Transitioning from paediatric diabetes care to teenage/adolescence: A mother’s perspective
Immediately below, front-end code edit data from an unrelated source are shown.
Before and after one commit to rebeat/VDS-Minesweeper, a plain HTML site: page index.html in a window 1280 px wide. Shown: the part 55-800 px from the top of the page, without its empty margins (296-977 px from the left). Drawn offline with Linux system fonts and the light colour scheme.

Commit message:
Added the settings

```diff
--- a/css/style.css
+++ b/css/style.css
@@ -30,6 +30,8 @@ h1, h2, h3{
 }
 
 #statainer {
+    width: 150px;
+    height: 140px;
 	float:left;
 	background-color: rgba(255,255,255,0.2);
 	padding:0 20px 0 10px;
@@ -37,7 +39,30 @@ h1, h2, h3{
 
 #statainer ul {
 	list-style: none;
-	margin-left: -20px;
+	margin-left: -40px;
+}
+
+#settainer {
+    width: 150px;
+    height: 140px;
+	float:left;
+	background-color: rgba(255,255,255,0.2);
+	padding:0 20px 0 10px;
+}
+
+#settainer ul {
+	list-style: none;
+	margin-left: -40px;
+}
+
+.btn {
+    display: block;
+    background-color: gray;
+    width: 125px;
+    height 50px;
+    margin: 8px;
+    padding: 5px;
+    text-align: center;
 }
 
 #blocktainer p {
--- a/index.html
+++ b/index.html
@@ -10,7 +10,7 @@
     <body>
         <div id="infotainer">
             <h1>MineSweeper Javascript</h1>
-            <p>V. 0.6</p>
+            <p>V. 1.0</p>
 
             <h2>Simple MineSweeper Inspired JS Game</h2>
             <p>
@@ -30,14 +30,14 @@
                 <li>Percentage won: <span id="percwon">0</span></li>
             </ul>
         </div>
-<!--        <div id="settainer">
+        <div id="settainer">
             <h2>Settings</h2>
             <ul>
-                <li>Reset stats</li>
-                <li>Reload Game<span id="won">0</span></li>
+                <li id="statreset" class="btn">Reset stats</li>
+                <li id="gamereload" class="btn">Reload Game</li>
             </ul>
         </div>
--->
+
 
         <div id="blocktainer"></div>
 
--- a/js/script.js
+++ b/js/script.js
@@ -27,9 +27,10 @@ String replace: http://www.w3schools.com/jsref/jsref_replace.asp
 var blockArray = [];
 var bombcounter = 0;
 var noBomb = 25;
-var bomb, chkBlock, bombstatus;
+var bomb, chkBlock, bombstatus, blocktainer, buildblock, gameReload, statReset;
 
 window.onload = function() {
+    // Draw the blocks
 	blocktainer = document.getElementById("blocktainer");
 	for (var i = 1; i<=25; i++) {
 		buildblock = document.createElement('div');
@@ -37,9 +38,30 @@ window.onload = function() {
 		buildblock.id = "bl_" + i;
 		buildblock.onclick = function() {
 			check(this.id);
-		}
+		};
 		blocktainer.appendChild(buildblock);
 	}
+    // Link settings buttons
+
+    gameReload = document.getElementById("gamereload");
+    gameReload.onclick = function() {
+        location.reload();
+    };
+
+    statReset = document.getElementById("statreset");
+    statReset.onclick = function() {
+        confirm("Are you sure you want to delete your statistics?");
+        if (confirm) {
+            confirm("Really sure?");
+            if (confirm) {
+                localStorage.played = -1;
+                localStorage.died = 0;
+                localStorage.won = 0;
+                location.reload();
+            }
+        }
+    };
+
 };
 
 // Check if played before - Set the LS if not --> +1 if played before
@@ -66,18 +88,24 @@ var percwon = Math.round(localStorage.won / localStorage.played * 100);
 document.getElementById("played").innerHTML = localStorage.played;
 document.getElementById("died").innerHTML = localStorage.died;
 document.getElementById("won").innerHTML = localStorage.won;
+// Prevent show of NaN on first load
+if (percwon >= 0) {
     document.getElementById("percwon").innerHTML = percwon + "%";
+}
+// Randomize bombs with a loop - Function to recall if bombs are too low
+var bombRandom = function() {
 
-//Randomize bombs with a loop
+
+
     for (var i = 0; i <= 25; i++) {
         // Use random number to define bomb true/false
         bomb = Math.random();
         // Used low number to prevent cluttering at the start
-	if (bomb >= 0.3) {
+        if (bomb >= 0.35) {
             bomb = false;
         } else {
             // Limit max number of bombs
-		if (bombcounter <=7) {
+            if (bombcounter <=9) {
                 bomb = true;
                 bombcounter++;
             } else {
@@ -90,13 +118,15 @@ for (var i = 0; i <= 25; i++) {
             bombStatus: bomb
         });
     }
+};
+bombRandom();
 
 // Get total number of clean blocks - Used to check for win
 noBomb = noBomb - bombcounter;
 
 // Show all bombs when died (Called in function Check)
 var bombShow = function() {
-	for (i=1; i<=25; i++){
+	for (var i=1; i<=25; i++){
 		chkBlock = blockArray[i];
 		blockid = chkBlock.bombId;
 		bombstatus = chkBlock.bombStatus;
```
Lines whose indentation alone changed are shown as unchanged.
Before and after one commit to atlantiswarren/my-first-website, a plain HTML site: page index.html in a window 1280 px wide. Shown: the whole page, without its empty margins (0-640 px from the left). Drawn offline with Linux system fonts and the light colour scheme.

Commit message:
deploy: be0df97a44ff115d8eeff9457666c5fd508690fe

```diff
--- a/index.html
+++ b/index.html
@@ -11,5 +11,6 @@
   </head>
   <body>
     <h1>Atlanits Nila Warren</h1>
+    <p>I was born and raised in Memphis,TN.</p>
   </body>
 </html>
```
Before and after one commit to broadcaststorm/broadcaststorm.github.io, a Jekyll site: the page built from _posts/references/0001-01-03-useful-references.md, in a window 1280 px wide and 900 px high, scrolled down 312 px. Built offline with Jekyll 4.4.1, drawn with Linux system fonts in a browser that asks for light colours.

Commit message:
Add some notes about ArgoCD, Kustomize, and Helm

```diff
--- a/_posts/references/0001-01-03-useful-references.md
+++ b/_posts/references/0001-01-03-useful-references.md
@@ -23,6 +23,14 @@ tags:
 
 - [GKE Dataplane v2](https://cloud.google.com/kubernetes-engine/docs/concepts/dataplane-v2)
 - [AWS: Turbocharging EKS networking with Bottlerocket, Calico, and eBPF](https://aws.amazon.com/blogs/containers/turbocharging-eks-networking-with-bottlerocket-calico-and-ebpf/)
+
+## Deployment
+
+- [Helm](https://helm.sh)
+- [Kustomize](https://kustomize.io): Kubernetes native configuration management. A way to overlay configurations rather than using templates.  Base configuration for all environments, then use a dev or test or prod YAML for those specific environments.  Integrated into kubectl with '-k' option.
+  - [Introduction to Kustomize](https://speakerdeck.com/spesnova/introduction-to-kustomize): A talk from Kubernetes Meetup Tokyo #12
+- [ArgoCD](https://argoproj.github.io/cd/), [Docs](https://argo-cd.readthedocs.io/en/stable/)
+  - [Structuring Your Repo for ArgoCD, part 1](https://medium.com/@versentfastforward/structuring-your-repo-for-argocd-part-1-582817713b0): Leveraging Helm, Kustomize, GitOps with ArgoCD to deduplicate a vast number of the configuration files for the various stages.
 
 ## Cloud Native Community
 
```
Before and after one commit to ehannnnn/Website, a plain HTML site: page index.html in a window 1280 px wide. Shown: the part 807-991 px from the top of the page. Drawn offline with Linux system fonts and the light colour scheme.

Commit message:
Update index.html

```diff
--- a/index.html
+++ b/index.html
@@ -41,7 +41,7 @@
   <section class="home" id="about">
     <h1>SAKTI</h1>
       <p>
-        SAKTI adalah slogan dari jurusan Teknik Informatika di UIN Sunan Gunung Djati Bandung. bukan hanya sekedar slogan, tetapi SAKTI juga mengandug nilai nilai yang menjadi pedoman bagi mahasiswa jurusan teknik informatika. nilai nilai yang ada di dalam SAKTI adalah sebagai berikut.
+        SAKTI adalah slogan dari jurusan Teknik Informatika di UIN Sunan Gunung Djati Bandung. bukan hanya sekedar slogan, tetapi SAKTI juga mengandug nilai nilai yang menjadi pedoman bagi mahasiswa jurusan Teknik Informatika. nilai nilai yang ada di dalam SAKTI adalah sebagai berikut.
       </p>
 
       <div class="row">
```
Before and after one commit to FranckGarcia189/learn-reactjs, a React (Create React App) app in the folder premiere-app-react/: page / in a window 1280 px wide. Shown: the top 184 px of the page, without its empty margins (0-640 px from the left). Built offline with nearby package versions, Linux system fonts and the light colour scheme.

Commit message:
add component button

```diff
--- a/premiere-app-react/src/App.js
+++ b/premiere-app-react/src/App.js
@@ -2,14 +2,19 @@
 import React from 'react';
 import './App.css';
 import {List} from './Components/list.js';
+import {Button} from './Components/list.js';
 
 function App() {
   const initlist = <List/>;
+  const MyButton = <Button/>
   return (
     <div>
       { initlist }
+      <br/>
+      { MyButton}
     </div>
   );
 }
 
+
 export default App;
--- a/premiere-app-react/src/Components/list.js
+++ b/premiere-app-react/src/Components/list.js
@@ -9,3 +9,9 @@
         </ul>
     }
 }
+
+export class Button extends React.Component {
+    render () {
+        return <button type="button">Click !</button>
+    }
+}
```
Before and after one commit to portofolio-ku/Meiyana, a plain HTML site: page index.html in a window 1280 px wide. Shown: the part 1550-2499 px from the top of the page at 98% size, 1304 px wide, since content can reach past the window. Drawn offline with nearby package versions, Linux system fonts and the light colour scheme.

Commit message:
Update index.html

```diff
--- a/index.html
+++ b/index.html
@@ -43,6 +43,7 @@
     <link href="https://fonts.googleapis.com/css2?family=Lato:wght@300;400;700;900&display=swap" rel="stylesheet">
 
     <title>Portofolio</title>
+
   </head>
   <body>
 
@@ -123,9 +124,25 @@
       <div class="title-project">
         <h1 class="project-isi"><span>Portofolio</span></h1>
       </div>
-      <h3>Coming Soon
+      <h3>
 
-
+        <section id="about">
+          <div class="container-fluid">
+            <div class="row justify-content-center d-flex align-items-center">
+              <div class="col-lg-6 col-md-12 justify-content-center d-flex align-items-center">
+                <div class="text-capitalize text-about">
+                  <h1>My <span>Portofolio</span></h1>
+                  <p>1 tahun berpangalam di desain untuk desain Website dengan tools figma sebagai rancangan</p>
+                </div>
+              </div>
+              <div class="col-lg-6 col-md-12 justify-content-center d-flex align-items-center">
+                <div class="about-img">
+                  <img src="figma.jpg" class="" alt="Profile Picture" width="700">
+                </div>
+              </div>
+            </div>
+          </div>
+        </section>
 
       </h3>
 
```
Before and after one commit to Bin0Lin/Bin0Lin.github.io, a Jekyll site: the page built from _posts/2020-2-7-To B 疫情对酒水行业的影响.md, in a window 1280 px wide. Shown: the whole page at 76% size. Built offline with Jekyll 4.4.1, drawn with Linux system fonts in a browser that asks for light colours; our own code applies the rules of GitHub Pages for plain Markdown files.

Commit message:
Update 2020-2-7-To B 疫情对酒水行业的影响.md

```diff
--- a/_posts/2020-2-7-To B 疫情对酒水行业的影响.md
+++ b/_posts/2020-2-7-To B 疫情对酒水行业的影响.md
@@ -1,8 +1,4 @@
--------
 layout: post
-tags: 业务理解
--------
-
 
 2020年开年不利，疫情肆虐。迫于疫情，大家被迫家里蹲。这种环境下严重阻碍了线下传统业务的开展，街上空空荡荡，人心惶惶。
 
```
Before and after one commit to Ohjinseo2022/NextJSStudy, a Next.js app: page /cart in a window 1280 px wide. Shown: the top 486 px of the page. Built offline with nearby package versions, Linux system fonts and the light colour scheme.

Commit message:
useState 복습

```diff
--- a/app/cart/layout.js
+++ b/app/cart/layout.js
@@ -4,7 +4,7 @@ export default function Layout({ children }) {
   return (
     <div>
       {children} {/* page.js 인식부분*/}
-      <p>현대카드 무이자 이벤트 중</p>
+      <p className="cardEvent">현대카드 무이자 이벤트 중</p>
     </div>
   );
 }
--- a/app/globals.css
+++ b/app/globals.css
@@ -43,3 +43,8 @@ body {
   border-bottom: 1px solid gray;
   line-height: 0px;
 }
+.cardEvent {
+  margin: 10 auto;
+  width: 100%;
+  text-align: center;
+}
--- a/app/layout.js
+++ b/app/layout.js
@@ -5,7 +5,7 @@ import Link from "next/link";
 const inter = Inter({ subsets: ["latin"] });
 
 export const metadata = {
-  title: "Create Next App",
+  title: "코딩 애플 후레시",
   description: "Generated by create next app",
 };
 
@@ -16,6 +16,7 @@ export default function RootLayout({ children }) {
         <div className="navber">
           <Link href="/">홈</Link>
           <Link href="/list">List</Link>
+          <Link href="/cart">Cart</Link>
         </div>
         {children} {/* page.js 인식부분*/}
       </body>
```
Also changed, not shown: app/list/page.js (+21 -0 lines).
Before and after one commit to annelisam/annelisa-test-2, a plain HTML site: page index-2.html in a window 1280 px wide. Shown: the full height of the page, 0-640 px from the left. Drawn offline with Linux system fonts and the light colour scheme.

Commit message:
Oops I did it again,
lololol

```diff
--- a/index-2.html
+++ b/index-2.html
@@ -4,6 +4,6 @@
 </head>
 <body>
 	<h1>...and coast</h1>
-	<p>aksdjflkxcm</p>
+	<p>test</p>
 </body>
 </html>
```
I’ve thought deeply about writing this blog for the last few months. On which angle to write from, to reach out to as many people living with type 1 diabetes; their relatives; their classmates; teachers; coaches; instructors etc. The conclusion I’m mid-way of reaching is that I can’t appeal to such a wide audience. I can only write from my own perspective, and then allow my ramblings to float out there into the ether. Maybe in some hope of reaching out to others to teach myself that I’m not alone in all of this, thus helping myself and others, all in the one bag!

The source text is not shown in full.